**WHAT IS EXPECTED:** Give back each entry word for word, but drop the images.

[MATERIAL FOR THIS EXERCISE — start]

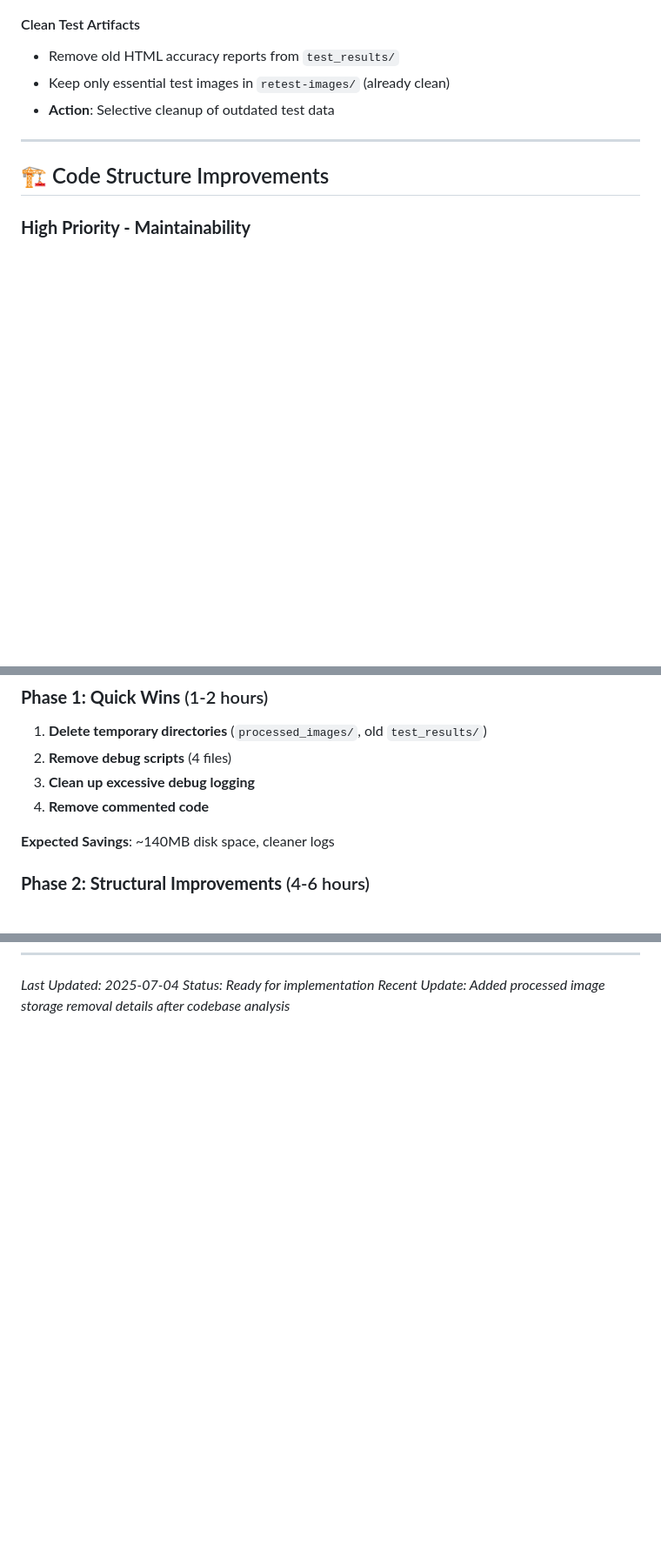
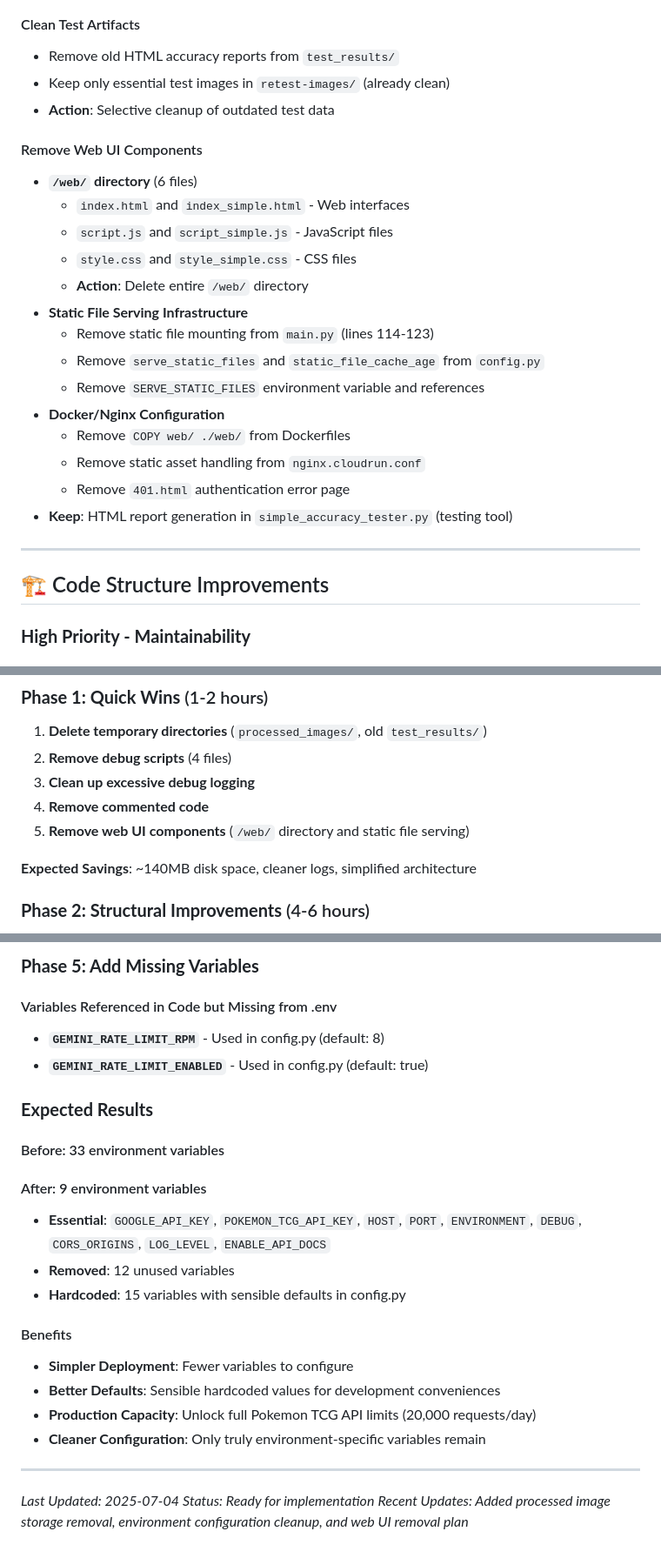
Before and after one commit to Oustad/kortly-pokemon-api, a Markdown page: CLEANUP_PLAN.md, 3 parts joined by grey strips. Shown at 87% size. GitHub-like rendering; blank space fills up the shorter version.

```diff
--- a/CLEANUP_PLAN.md
+++ b/CLEANUP_PLAN.md
@@ -50,6 +50,22 @@ This document outlines comprehensive cleanup opportunities to improve code quali
 - Remove old HTML accuracy reports from `test_results/`
 - Keep only essential test images in `retest-images/` (already clean)
 - **Action**: Selective cleanup of outdated test data
+
+#### Remove Web UI Components
+- **`/web/` directory** (6 files)
+  - `index.html` and `index_simple.html` - Web interfaces
+  - `script.js` and `script_simple.js` - JavaScript files
+  - `style.css` and `style_simple.css` - CSS files
+  - **Action**: Delete entire `/web/` directory
+- **Static File Serving Infrastructure**
+  - Remove static file mounting from `main.py` (lines 114-123)
+  - Remove `serve_static_files` and `static_file_cache_age` from `config.py`
+  - Remove `SERVE_STATIC_FILES` environment variable and references
+- **Docker/Nginx Configuration**
+  - Remove `COPY web/ ./web/` from Dockerfiles
+  - Remove static asset handling from `nginx.cloudrun.conf`
+  - Remove `401.html` authentication error page
+- **Keep**: HTML report generation in `simple_accuracy_tester.py` (testing tool)
 
 ---
 
@@ -192,8 +209,9 @@ tests/
 2. **Remove debug scripts** (4 files)
 3. **Clean up excessive debug logging**
 4. **Remove commented code**
+5. **Remove web UI components** (`/web/` directory and static file serving)
 
-**Expected Savings**: ~140MB disk space, cleaner logs
+**Expected Savings**: ~140MB disk space, cleaner logs, simplified architecture
 
 ### **Phase 2: Structural Improvements** (4-6 hours)
 1. **Extract card matching logic** to separate service
@@ -242,3 +309,25 @@ tests/
+### **Phase 5: Add Missing Variables**
+
+#### Variables Referenced in Code but Missing from .env
+- **`GEMINI_RATE_LIMIT_RPM`** - Used in config.py (default: 8)
+- **`GEMINI_RATE_LIMIT_ENABLED`** - Used in config.py (default: true)
+
+### **Expected Results**
+
+#### Before: 33 environment variables
+#### After: 9 environment variables
+- **Essential**: `GOOGLE_API_KEY`, `POKEMON_TCG_API_KEY`, `HOST`, `PORT`, `ENVIRONMENT`, `DEBUG`, `CORS_ORIGINS`, `LOG_LEVEL`, `ENABLE_API_DOCS`
+- **Removed**: 12 unused variables
+- **Hardcoded**: 15 variables with sensible defaults in config.py
+
+#### Benefits
+- **Simpler Deployment**: Fewer variables to configure
+- **Better Defaults**: Sensible hardcoded values for development conveniences
+- **Production Capacity**: Unlock full Pokemon TCG API limits (20,000 requests/day)
+- **Cleaner Configuration**: Only truly environment-specific variables remain
+
+---
+
 *Last Updated: 2025-07-04*
 *Status: Ready for implementation*
-*Recent Update: Added processed image storage removal details after codebase analysis*
+*Recent Updates: Added processed image storage removal, environment configuration cleanup, and web UI removal plan*
```
Also changed, not shown: other parts of CLEANUP_PLAN.md (+50 -0 lines).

[MATERIAL FOR THIS EXERCISE — finish]

**WRITTEN SOLUTION:**
Before and after one commit to Oustad/kortly-pokemon-api, a Markdown page: CLEANUP_PLAN.md, 3 parts joined by grey strips. Shown at 87% size. GitHub-like rendering; blank space fills up the shorter version.

```diff
--- a/CLEANUP_PLAN.md
+++ b/CLEANUP_PLAN.md
@@ -50,6 +50,22 @@ This document outlines comprehensive cleanup opportunities to improve code quali
 - Remove old HTML accuracy reports from `test_results/`
 - Keep only essential test images in `retest-images/` (already clean)
 - **Action**: Selective cleanup of outdated test data
+
+#### Remove Web UI Components
+- **`/web/` directory** (6 files)
+  - `index.html` and `index_simple.html` - Web interfaces
+  - `script.js` and `script_simple.js` - JavaScript files
+  - `style.css` and `style_simple.css` - CSS files
+  - **Action**: Delete entire `/web/` directory
+- **Static File Serving Infrastructure**
+  - Remove static file mounting from `main.py` (lines 114-123)
+  - Remove `serve_static_files` and `static_file_cache_age` from `config.py`
+  - Remove `SERVE_STATIC_FILES` environment variable and references
+- **Docker/Nginx Configuration**
+  - Remove `COPY web/ ./web/` from Dockerfiles
+  - Remove static asset handling from `nginx.cloudrun.conf`
+  - Remove `401.html` authentication error page
+- **Keep**: HTML report generation in `simple_accuracy_tester.py` (testing tool)
 
 ---
 
@@ -192,8 +209,9 @@ tests/
 2. **Remove debug scripts** (4 files)
 3. **Clean up excessive debug logging**
 4. **Remove commented code**
+5. **Remove web UI components** (`/web/` directory and static file serving)
 
-**Expected Savings**: ~140MB disk space, cleaner logs
+**Expected Savings**: ~140MB disk space, cleaner logs, simplified architecture
 
 ### **Phase 2: Structural Improvements** (4-6 hours)
 1. **Extract card matching logic** to separate service
@@ -242,3 +309,25 @@ tests/
+### **Phase 5: Add Missing Variables**
+
+#### Variables Referenced in Code but Missing from .env
+- **`GEMINI_RATE_LIMIT_RPM`** - Used in config.py (default: 8)
+- **`GEMINI_RATE_LIMIT_ENABLED`** - Used in config.py (default: true)
+
+### **Expected Results**
+
+#### Before: 33 environment variables
+#### After: 9 environment variables
+- **Essential**: `GOOGLE_API_KEY`, `POKEMON_TCG_API_KEY`, `HOST`, `PORT`, `ENVIRONMENT`, `DEBUG`, `CORS_ORIGINS`, `LOG_LEVEL`, `ENABLE_API_DOCS`
+- **Removed**: 12 unused variables
+- **Hardcoded**: 15 variables with sensible defaults in config.py
+
+#### Benefits
+- **Simpler Deployment**: Fewer variables to configure
+- **Better Defaults**: Sensible hardcoded values for development conveniences
+- **Production Capacity**: Unlock full Pokemon TCG API limits (20,000 requests/day)
+- **Cleaner Configuration**: Only truly environment-specific variables remain
+
+---
+
 *Last Updated: 2025-07-04*
 *Status: Ready for implementation*
-*Recent Update: Added processed image storage removal details after codebase analysis*
+*Recent Updates: Added processed image storage removal, environment configuration cleanup, and web UI removal plan*
```
Also changed, not shown: other parts of CLEANUP_PLAN.md (+50 -0 lines).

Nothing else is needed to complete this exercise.